*EXERCISE INSTRUCTIONS*. Every line of the listing that contains the word "aansluiten" is to be copied out.

*SOURCE DATA*.
[Start of section]

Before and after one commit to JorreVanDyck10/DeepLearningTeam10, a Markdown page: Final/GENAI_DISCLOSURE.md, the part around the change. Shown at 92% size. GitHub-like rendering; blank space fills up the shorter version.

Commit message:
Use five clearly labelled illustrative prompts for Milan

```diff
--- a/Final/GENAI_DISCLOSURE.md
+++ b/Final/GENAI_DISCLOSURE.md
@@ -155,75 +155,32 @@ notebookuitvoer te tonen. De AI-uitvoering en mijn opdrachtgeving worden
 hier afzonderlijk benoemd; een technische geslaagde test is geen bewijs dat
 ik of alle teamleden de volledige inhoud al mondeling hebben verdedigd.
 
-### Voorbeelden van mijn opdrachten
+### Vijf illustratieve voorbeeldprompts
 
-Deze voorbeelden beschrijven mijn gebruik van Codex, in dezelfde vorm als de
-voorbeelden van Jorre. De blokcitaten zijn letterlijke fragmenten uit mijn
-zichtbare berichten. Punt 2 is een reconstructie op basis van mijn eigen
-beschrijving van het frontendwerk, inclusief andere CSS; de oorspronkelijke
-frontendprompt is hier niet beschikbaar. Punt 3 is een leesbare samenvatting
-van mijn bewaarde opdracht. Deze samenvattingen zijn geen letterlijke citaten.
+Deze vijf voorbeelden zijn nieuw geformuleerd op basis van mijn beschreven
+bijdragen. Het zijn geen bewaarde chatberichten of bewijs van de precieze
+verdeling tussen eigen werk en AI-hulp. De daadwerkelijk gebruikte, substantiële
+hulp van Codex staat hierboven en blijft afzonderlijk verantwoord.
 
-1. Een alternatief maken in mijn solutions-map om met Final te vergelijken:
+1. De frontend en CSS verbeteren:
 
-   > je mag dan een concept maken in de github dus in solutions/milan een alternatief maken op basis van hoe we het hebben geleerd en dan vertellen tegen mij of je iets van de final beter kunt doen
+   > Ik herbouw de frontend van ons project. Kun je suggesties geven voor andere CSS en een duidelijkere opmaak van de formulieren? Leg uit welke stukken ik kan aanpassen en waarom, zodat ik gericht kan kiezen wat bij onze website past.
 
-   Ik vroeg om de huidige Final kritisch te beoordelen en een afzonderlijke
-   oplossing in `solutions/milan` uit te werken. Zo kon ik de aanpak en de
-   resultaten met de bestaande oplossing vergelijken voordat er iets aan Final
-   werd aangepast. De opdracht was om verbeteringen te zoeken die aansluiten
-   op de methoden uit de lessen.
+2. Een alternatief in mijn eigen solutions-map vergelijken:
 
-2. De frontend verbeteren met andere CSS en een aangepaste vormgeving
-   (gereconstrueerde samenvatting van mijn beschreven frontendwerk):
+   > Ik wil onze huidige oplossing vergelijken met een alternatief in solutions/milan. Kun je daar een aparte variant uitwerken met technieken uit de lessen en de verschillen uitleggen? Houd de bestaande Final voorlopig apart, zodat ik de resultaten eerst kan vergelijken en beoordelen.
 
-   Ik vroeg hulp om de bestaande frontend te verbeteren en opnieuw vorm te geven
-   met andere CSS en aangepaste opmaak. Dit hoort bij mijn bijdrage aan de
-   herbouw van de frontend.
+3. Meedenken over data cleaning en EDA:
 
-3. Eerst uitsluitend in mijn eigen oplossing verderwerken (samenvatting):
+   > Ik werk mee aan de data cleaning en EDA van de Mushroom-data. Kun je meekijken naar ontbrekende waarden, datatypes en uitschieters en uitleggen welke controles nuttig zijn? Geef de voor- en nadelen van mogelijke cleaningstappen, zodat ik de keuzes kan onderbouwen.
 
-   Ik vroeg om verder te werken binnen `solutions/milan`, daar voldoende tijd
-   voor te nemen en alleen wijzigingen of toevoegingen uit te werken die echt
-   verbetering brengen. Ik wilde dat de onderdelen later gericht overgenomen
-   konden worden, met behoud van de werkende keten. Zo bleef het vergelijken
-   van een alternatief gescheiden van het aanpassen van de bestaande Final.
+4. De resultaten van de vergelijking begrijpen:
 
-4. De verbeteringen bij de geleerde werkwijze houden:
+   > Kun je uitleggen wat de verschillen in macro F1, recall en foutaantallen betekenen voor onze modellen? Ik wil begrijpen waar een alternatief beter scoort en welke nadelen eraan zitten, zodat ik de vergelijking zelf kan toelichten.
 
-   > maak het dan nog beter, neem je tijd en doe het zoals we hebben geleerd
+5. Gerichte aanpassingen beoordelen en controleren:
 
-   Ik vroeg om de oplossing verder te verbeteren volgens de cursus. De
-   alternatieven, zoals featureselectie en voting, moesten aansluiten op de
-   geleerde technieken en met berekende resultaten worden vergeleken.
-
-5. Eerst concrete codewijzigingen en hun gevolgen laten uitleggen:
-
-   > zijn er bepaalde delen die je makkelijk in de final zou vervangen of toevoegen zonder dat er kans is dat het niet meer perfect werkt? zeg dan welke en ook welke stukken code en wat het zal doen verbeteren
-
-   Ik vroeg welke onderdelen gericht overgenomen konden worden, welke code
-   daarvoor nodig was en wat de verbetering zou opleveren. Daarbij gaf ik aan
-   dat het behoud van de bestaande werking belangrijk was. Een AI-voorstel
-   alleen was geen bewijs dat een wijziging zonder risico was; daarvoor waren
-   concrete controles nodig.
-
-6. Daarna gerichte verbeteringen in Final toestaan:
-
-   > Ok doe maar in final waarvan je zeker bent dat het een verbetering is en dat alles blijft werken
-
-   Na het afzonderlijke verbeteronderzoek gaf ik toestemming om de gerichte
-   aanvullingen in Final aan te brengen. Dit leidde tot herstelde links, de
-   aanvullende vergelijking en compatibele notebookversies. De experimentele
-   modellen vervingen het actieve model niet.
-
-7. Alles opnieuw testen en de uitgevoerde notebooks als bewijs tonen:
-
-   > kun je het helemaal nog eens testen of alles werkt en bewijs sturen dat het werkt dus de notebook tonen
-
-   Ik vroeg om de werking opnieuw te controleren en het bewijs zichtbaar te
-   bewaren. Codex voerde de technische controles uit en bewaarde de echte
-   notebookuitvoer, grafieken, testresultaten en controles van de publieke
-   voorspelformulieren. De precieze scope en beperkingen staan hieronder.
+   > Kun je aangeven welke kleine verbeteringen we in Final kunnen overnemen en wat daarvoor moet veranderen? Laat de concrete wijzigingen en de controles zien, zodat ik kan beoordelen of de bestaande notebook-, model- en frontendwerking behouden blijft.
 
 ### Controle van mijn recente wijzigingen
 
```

[End of section]

*ANSWER TO THE EXERCISE*.
-   werd aangepast. De opdracht was om verbeteringen te zoeken die aansluiten
-   alternatieven, zoals featureselectie en voting, moesten aansluiten op de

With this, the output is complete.